Todays episode we are going to continue the exploration of our garden soil series. If you have missed any episodes in this series click here to view the playlist.

In order to get a complete understanding of the relationship between our garden soil and plants we need to step back in time. It is important to understand what is forming earths soils.
Horizon shot with little or no detail of the land itself
Lets step back 400 million years in Earths History.

Soil formation or paedogenesis is driven by physical, chemical, biological and anthropogenic or in other words human cause interactions with organic and inorganic mediums.

Soil formation began some 400 million years ago in the Devonian period. Before that time there was very little oxygen in the atmosphere and no organic material on land. Around that time oxygen began to appear in significant quantities as a result of the development of Photosynthetic processes in organisms. Around the same time there is evidence to suggest land was being colonized by its first organisms.

Fast forward 400 million years and we have an amazingly complex terrestrial ecosystems including our gardens. As far back as there are human records people have been studying soil science. This is because for the most part our civilizations depend heavily on food from farming or foraging.
For the last 400 million years soils have been formed largely by the Parent Material, Climate — Temperature and water changes, Topography, and Time

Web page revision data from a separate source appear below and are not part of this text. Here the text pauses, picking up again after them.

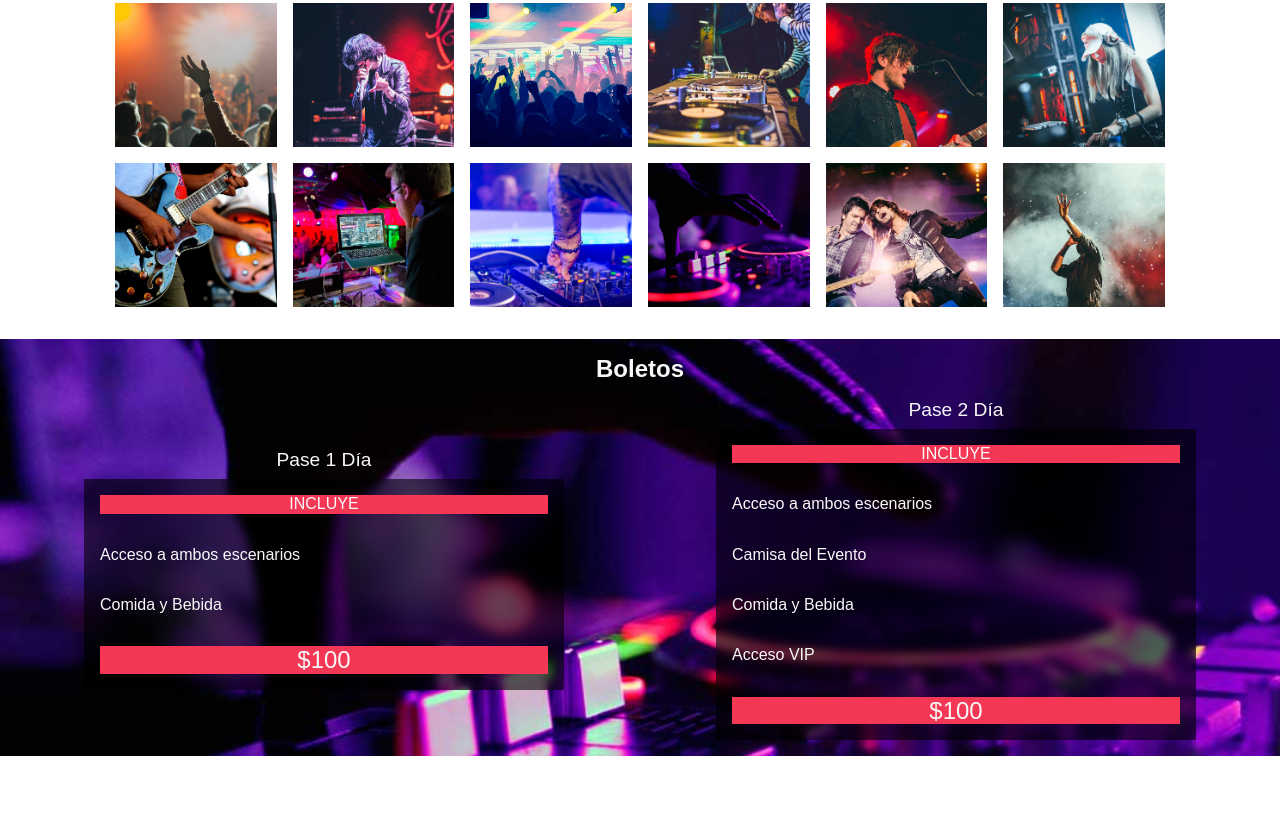
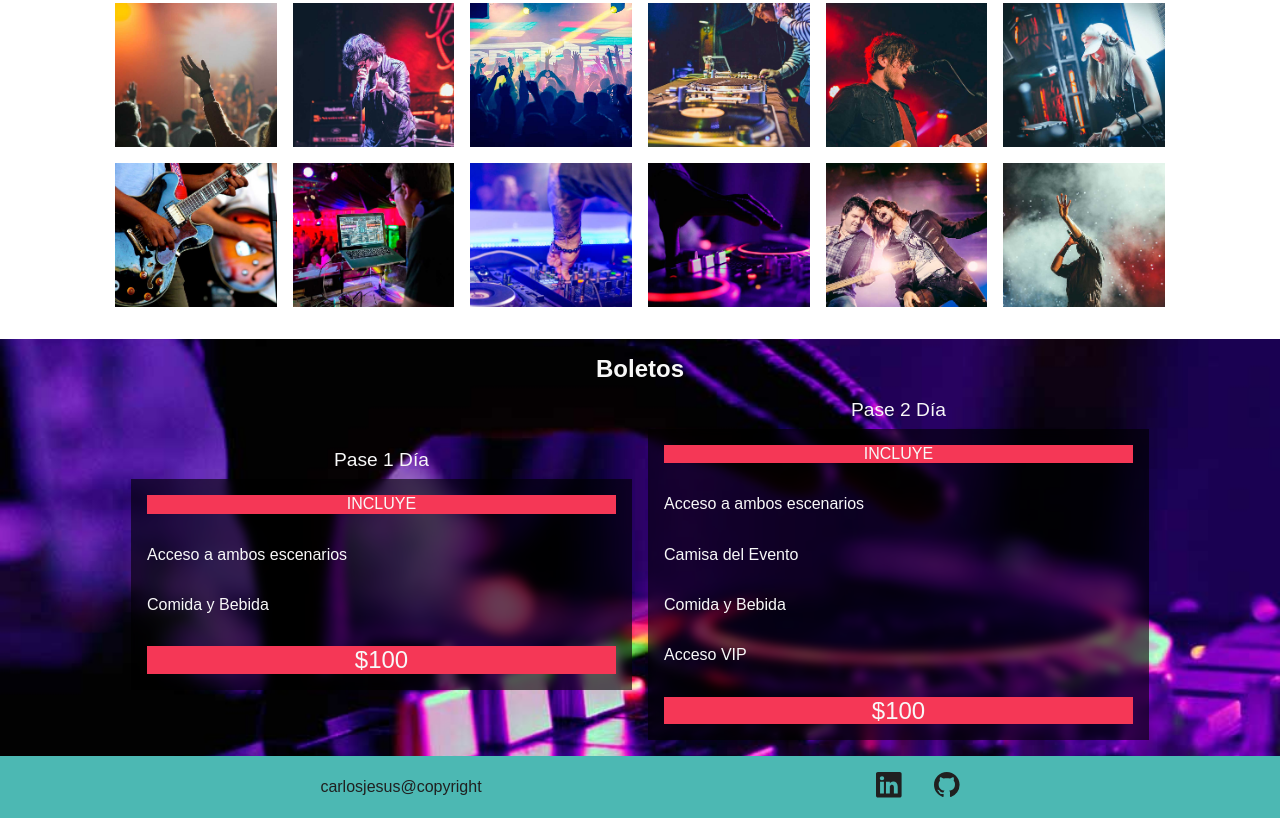
Before and after one commit to carlosjesus954/ProyectoSass, a website: page index.html in a window 1280 px wide. Shown: the part 3746-4564 px from the top of the page. Before the commit the page ends 4502 px from the top, so only its background shows below. Drawn offline with Linux system fonts and the light colour scheme.

Commit message:
Footer terminado, faltan algunos detalles por terminar

```diff
--- a/index.html
+++ b/index.html
@@ -175,7 +175,7 @@
 
       <section class="main__boletos boletos">
         <h2 class="boletos__h2">Boletos</h2>
-        <div class="boletos__global">
+        <div class="boletos__global wrapper">
             <div class="boletos__textcontainer">
                 <span class="boletos__dia">Pase 1 Día</span>
                 <div class="boletos__container">
@@ -199,5 +199,40 @@
         </div>
       </section>
     </main>
+    <footer class="footer">
+        <div class="footer__global wrapper">
+            <span class="footer__copy">carlosjesus@copyright</span>
+        <ul class="nav__socials">
+            <li class="nav__li">
+              <a href="#" class="nav__redes">
+                <svg
+                  xmlns="http://www.w3.org/2000/svg"
+                  fill="currentColor"
+                  class="nav__icons"
+                  viewBox="0 0 16 16"
+                >
+                  <path
+                    d="M0 1.146C0 .513.526 0 1.175 0h13.65C15.474 0 16 .513 16 1.146v13.708c0 .633-.526 1.146-1.175 1.146H1.175C.526 16 0 15.487 0 14.854V1.146zm4.943 12.248V6.169H2.542v7.225h2.401zm-1.2-8.212c.837 0 1.358-.554 1.358-1.248-.015-.709-.52-1.248-1.342-1.248-.822 0-1.359.54-1.359 1.248 0 .694.521 1.248 1.327 1.248h.016zm4.908 8.212V9.359c0-.216.016-.432.08-.586.173-.431.568-.878 1.232-.878.869 0 1.216.662 1.216 1.634v3.865h2.401V9.25c0-2.22-1.184-3.252-2.764-3.252-1.274 0-1.845.7-2.165 1.193v.025h-.016a5.54 5.54 0 0 1 .016-.025V6.169h-2.4c.03.678 0 7.225 0 7.225h2.4z"
+                  />
+                </svg>
+              </a>
+            </li>
+            <li class="nav__li">
+              <a href="#" class="nav__redes">
+                <svg
+                  xmlns="http://www.w3.org/2000/svg"
+                  fill="currentColor"
+                  class="nav__icons"
+                  viewBox="0 0 16 16"
+                >
+                  <path
+                    d="M8 0C3.58 0 0 3.58 0 8c0 3.54 2.29 6.53 5.47 7.59.4.07.55-.17.55-.38 0-.19-.01-.82-.01-1.49-2.01.37-2.53-.49-2.69-.94-.09-.23-.48-.94-.82-1.13-.28-.15-.68-.52-.01-.53.63-.01 1.08.58 1.23.82.72 1.21 1.87.87 2.33.66.07-.52.28-.87.51-1.07-1.78-.2-3.64-.89-3.64-3.95 0-.87.31-1.59.82-2.15-.08-.2-.36-1.02.08-2.12 0 0 .67-.21 2.2.82.64-.18 1.32-.27 2-.27.68 0 1.36.09 2 .27 1.53-1.04 2.2-.82 2.2-.82.44 1.1.16 1.92.08 2.12.51.56.82 1.27.82 2.15 0 3.07-1.87 3.75-3.65 3.95.29.25.54.73.54 1.48 0 1.07-.01 1.93-.01 2.2 0 .21.15.46.55.38A8.012 8.012 0 0 0 16 8c0-4.42-3.58-8-8-8z"
+                  />
+                </svg>
+              </a>
+            </li>
+          </ul>
+        </div>
+    </footer>
   </body>
 </html>
--- a/src/scss/base/_mixins.scss
+++ b/src/scss/base/_mixins.scss
@@ -18,6 +18,11 @@
     @content;
   }
 }
+@mixin telefonoL {
+  @media screen and (min-width: 550px) {
+    @content;
+  }
+}
 @mixin tablet {
   @media screen and (min-width: 828px) {
     @content;
--- a/src/scss/layout/_body.scss
+++ b/src/scss/layout/_body.scss
@@ -18,8 +18,8 @@
 }
 .btns {
   position: fixed;
-  bottom: 7%;
-  right: 10%;
+  bottom: 10%;
+  right: 15%;
   width: 2rem;
   height: 2rem;
   z-index: 2;
@@ -74,7 +74,7 @@
     padding: 0;
   }
   &__icons {
-    width: 2.125rem;
+    width: 1.6rem;
     fill: v.$colorLetra;
   }
 }
@@ -234,20 +234,21 @@
   text-align: center;
   position: relative;
   color: v.$colorLetra2;
-  display: grid;
-  grid-template-columns: repeat(1, 1fr);
-  gap: 0.5rem;
-  padding: 1rem;
   @include m.tablet{
     background-size: 100%;
   }
   &__h2 {
-    margin-bottom: 0.5rem
+    padding-top: 1rem;
+
   }
   &__global{
-    @include m.tablet{
-      position: relative;
-      top: 0;
+    display: grid;
+    grid-template-columns: repeat(1,1fr);
+    gap: 1rem;
+    width: 100%;
+    padding: 1rem;
+    @include m.telefonoL{
+
       display: grid;
     grid-template-columns: repeat(2,1fr);
     gap: 1rem
@@ -259,8 +260,6 @@
   &__container {
     background-color: rgba(0, 0, 0, 0.596);
     backdrop-filter: blur(5px);
-
-    max-width: 30rem;
     @include m.flex(column nowrap, center,center,2rem);
     padding: 1rem;
     width: 100%;
@@ -286,6 +285,18 @@
     font-size: 1.5rem;
   }
 }
+.footer{
+  background-color: v.$colorPrincipal;
+  &__global{
+    @include m.flex(row nowrap, space-around, center, 1rem);
+    padding: 1rem;
+  }
+  &__copy{
+    color: v.$colorLetra;
+  }
+}
+
+
 .hidden {
   display: none;
 }
```
Also changed, not shown: app/css/app.css, 1 other file.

The Parent Material is the unconsolidated material that forms the base for soils. Typically weathered from solid types of rock by either physical or chemical processes. This material is either the material that the soil sits on or has been transported in by wind, water glaciers or gravity. Interestingly because of the diversity of parent materials that are transported in they are commonly more fertile then there in place counterparts.

Climate is usually the biggest factor in soil formation. Changes in temperature and water regimes drive both physical and chemical weathering of parent materials and soils.

Temperature influences soils by the change caused by daily and seasonal fluctuations. Large shifts in temperature change the soils water regime either stimulating biological activity or inhibiting it. Water is involved in most reactions in soil and as it moves through, interacts with and leaves the soil it has lasting effects. Most notably leaching minerals water in solution away from the soil.

Topography is the shape of the land itself and plays a key role. It influences not only the location of soil formation but the radiant energy and water regimes that shape and change the soil.

Organisms or the biota play an important role in soil formation and are made up of vegetation, animals, bacteria and fungi. Plants for instance make up most of the organic material found in the soil and can influence the weathering process.

Finally we get to time which ultimately allows all of the earlier mentioned factors time to work.

All of these factors combine to form the basics that plant life needs to grow. The soils holds organic material, water and gasses allowing the plants to have a medium to grow in that provides water, minerals and nutrients to allow for the photosynthetic growth.
Next time we are going to talk about the Nitrogen Cycle and how much of a key role it takes.

I would like to send a special thanks to COAL Photography. Click here to subscribe to his channel.

About Stephen

The Alberta Urban Garden Channel hopes to promote organic gardening that is simple, sustainable and does not have to cost a lot. We do this by investigating the Science behind gardening, methods, practices and products to make sure that you will have the best chance of successfully growing your own food at home.